Wolf0579
I have, since it's inception, been a supporter of the idea of trying to recognize alien life, wherever it is. This arose from the earliest "flying saucer" reports and photos... the ones that were made before photoshop and even computers to run it were "a thing". I am convinced we, as a species, are under observation, and have been, since "biblical" times. Too many pre-historical accounts and even tapestries show UFOs in the sky. SETI has earned my undying scorn, by assuming an advanced sentient life form, would be using our primitive radio communications. It looks like SETI is finally realizing their mistaken assumptions. Something they should have done 30 years ago, imho. (EVERYTHING we humans do SHOULD BE considered primitive compared to a civilization twice or three times our age.)
Douglas Bennett Rogers
Maybe the aliens are waiting for us to develop subspace radio.
Christopher Nigel Phillips
I think the money could be better spent. As Wolf says these guys have been around a lot longer than us, and as far as I can tell from transcripts most of them use telepathy to communicate. A pocket size laser was supposed to have been recovered from the Roswell crashsite, but it was probably for surgical or cutting purposes. Why would you need a laser in space, unless we have been watching too much Star Wars? As far as I can tell, we are the main aggressors, and the latest version of Regan's laser screen is probably shooting down alien craft as we speak.

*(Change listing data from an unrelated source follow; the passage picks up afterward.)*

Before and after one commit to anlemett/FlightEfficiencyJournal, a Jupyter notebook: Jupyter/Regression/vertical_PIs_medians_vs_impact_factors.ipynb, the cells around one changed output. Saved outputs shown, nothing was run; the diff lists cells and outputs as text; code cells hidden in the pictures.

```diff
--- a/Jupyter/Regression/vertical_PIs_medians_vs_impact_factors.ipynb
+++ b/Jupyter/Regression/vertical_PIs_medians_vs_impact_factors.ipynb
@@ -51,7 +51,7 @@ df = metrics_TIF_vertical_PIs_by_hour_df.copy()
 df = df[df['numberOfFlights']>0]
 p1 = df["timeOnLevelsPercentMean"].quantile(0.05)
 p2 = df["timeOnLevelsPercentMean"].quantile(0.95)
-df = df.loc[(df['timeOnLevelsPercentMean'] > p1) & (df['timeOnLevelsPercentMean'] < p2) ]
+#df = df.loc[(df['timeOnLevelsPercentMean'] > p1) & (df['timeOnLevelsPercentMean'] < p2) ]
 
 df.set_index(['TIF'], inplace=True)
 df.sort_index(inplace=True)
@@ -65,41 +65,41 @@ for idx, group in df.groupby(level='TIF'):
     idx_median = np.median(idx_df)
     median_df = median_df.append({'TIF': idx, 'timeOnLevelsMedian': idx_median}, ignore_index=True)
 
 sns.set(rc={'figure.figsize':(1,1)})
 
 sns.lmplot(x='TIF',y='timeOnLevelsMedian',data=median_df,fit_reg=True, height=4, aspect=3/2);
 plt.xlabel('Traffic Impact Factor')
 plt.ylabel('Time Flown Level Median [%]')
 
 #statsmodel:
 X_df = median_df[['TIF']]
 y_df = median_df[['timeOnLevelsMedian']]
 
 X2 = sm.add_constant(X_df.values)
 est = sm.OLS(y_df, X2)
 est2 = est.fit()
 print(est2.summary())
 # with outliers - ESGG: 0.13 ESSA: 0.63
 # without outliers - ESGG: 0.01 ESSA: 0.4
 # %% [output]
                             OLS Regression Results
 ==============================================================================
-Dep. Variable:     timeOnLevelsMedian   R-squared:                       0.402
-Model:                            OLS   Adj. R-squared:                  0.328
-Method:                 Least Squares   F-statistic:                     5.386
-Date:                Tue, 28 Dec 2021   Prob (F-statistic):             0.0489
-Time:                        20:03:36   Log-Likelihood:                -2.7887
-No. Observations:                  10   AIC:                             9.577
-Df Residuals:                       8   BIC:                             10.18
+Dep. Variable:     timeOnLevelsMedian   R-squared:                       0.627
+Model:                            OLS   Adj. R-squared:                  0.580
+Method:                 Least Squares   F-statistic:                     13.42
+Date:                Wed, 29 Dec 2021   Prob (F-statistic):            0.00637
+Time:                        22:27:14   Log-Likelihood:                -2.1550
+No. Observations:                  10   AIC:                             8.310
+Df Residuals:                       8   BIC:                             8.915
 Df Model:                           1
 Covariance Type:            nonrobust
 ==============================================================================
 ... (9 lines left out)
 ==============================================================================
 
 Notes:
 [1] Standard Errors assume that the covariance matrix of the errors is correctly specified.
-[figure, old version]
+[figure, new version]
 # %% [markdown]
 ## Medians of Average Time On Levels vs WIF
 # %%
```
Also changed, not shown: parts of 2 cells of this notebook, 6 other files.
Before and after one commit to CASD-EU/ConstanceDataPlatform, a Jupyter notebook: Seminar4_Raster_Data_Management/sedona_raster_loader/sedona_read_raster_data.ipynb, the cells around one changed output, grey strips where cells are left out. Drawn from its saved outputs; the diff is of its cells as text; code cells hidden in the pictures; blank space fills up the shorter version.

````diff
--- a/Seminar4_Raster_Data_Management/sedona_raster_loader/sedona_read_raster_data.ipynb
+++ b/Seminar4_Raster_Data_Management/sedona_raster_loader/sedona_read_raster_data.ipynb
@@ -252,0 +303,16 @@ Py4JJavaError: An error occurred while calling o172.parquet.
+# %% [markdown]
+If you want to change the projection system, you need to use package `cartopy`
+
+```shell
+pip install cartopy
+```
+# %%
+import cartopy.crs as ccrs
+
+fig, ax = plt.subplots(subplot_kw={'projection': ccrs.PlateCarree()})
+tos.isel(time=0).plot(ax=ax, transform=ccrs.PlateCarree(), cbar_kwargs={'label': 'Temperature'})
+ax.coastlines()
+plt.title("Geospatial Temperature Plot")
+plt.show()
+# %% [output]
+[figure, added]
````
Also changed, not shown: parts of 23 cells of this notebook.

Tanstar
This article drew more than the normal amount of crazy . . .